Microsoft is controlling, to some extent, the quality of Windows RT tablets, and has a set of minimum spec requirements for a device to run Windows RT.
Spec-wise, all Windows RT tablets will have to have a screen resolution of at least 1366 x 768, at least 10GB of built-in storage, an accelerometer, gyroscope, and a 720p resolution camera. They also have to have at least one full-sized USB port, and support Bluetooth 4.0.
Don’t Call it Metro
The most noticeable difference between a Windows 8 and Windows 7 PC is the Start screen interface. Windows 8 ditches Windows' familiar Start button, and adds a home screen with tiles making the operating system look exceptionally similar to a phone, specifically its Windows Phone 7 devices.

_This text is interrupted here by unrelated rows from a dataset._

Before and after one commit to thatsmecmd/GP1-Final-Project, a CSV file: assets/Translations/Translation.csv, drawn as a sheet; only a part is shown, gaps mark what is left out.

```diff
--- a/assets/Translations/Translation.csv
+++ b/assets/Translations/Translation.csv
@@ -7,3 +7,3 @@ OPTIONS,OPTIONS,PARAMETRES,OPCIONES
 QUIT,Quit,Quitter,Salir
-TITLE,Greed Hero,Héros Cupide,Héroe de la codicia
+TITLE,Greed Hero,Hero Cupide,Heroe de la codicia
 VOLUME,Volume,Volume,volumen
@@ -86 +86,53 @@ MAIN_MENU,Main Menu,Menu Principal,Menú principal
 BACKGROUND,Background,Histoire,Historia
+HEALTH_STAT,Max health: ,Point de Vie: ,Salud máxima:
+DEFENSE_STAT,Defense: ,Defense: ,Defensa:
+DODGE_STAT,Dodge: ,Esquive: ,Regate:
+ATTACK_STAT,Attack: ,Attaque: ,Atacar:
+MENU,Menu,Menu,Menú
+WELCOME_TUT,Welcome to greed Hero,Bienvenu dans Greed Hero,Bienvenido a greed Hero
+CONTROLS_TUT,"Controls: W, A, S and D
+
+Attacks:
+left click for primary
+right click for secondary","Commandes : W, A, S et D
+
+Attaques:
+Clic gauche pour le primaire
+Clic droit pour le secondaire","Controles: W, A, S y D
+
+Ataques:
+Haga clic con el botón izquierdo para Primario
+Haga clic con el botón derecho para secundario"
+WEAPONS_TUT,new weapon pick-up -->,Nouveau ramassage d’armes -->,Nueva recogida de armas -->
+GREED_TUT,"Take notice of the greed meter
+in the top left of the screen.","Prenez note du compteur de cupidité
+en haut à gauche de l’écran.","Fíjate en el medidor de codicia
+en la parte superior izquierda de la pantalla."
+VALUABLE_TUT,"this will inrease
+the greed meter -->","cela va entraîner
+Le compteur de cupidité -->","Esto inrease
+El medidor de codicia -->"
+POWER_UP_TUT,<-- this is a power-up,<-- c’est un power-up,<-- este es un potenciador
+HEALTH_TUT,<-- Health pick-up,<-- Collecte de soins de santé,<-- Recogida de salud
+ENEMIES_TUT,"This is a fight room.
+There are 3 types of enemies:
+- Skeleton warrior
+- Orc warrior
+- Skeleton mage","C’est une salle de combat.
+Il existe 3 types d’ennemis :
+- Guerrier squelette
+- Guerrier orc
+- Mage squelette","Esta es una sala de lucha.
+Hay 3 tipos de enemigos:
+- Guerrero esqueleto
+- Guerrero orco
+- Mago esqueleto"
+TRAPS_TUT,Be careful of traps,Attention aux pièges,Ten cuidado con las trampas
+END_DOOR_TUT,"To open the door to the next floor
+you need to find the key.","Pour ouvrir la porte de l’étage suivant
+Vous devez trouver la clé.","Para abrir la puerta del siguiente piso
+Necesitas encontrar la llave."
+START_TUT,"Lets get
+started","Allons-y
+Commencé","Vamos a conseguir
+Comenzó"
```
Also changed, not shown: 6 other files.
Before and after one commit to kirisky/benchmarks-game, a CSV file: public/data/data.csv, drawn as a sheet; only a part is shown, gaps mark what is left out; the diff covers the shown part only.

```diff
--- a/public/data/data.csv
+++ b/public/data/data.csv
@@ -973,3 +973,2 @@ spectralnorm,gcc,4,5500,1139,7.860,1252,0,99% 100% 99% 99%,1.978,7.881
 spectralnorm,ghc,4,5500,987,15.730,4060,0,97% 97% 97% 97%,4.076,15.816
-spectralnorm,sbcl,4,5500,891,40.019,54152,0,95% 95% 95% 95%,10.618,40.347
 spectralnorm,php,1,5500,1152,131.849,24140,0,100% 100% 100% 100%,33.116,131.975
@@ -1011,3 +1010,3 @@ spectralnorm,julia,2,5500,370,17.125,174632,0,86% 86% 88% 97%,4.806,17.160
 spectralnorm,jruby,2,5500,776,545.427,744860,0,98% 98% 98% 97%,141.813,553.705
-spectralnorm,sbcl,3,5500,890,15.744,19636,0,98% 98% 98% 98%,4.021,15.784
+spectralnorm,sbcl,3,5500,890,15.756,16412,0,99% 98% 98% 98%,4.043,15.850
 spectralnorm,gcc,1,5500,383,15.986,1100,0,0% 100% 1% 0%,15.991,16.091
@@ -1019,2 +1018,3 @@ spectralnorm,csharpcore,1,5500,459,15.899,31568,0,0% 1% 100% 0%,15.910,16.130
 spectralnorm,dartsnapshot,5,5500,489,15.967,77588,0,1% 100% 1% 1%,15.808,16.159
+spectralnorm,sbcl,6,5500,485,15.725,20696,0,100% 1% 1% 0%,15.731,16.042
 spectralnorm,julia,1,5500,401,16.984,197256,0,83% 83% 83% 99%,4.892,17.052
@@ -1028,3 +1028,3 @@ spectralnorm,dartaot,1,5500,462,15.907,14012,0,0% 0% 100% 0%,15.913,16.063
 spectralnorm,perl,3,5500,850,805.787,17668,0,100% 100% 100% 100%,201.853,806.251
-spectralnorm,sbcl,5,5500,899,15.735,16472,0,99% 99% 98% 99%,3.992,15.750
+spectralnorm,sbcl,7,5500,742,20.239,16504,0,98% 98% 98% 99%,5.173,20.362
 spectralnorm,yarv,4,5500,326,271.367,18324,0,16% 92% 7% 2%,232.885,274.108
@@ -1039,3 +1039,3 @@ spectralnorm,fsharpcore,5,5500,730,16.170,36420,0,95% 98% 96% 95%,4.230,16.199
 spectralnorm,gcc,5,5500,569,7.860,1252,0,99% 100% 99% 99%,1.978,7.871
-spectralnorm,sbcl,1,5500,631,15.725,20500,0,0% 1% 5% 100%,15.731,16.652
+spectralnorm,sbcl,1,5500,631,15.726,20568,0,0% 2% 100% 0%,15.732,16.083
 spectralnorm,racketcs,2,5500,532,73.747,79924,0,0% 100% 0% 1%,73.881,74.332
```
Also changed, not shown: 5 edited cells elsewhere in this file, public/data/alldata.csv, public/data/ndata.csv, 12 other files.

For a period of time, the tile design on the home screen of Windows 8 was referred to as “Metro.” Microsoft is ditching the Metro name when referring to the operating system, and instead is calling the design “Windows user interface.”
It Has its Own App Store
Just like you might download apps for your phone from a specific app store, Windows 8 has its own app store as well.
Apps can be downloaded from the store and will then show up on your home screen. Tapping on an apps icon will launch it.
Windows 8 and the app store have been available as a developer preview for some time, and as a result there are already a fairly substantial number of apps available in the store, including familiar names such as Netflix and Box.
More Than Surface
Microsoft’s Surface tablet has certainly gotten the most press as a device running Windows 8, but it’s far from the only device that is launching alongside the operating system.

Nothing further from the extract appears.